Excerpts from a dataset
────────────────────

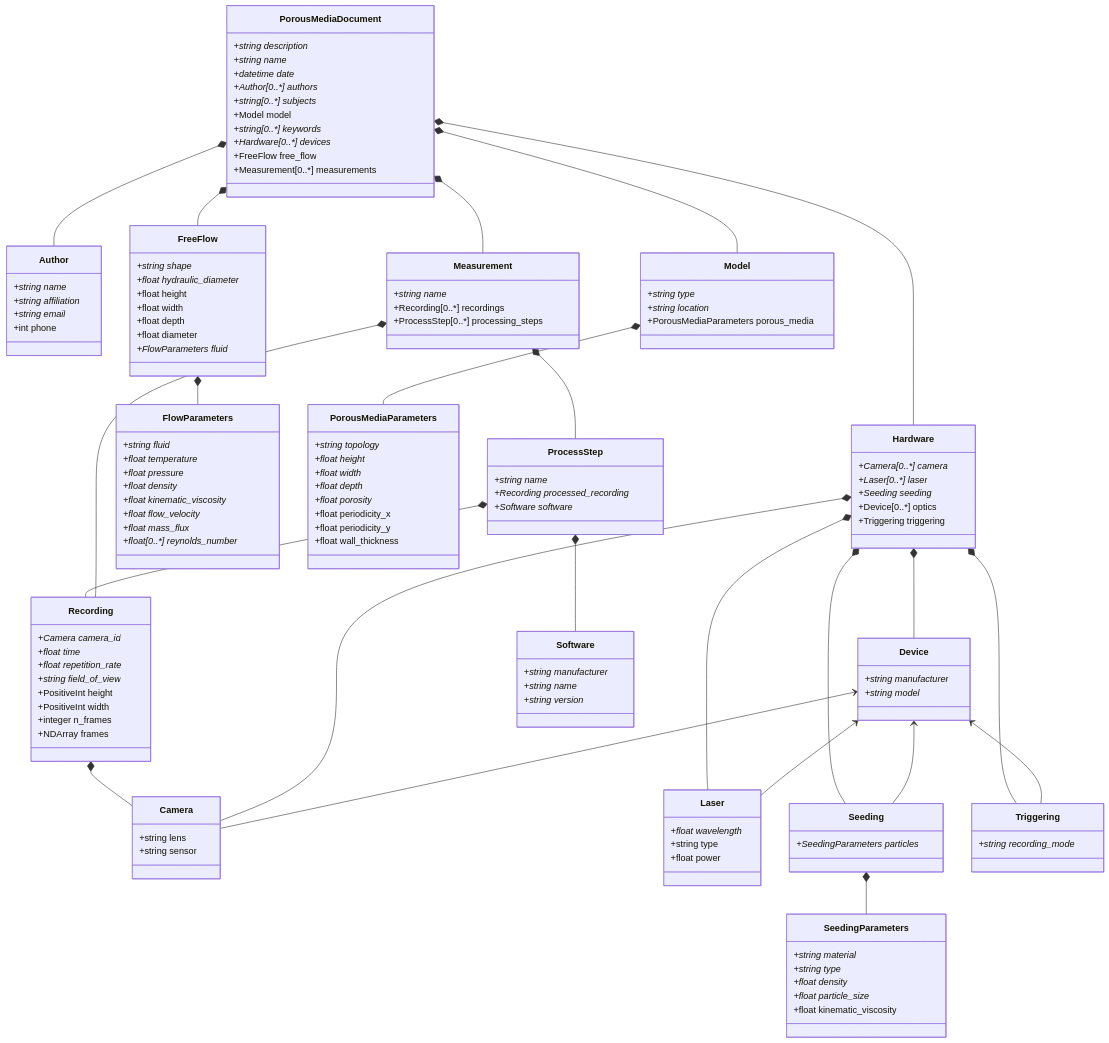
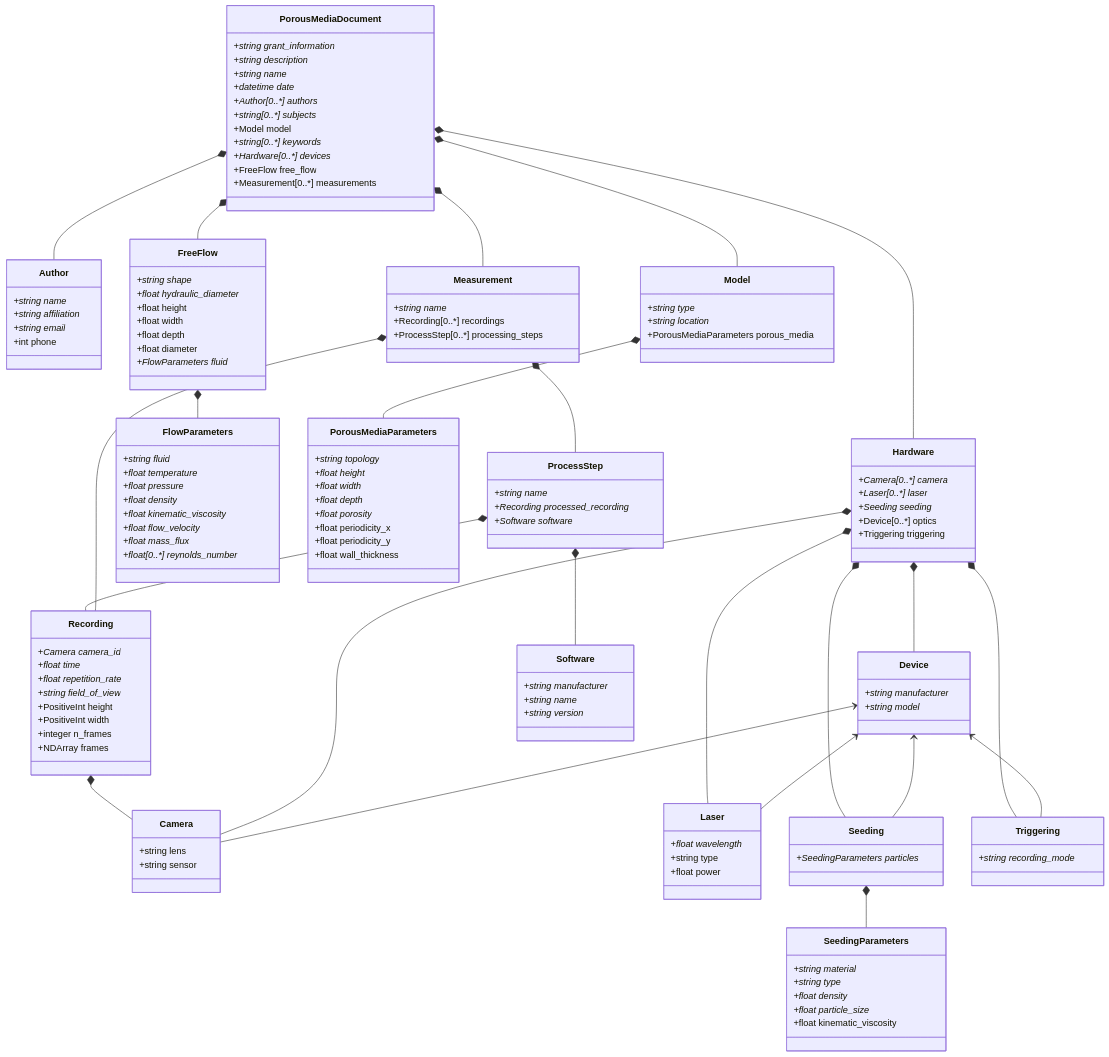
The diagram in PorousPy/schemes/porouspy_schema.md (SimTech-Research-Data-Management/porous-media-flow-model), drawn with Mermaid before and after one commit. The commit also changed 18 other files, not shown here.

```diff
--- a/PorousPy/schemes/porouspy_schema.md
+++ b/PorousPy/schemes/porouspy_schema.md
@@ -24,6 +24,7 @@
     Recording *-- Camera
     
     class PorousMediaDocument {
+        +string grant_information*
         +string description*
         +string name*
         +datetime date*
```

────────────────────

*Try it*.
Every line above should be copied exactly, apart from any pictures.

*Written solution*.
The diagram in PorousPy/schemes/porouspy_schema.md (SimTech-Research-Data-Management/porous-media-flow-model), drawn with Mermaid before and after one commit. The commit also changed 18 other files, not shown here.

```diff
--- a/PorousPy/schemes/porouspy_schema.md
+++ b/PorousPy/schemes/porouspy_schema.md
@@ -24,6 +24,7 @@
     Recording *-- Camera
     
     class PorousMediaDocument {
+        +string grant_information*
         +string description*
         +string name*
         +datetime date*
```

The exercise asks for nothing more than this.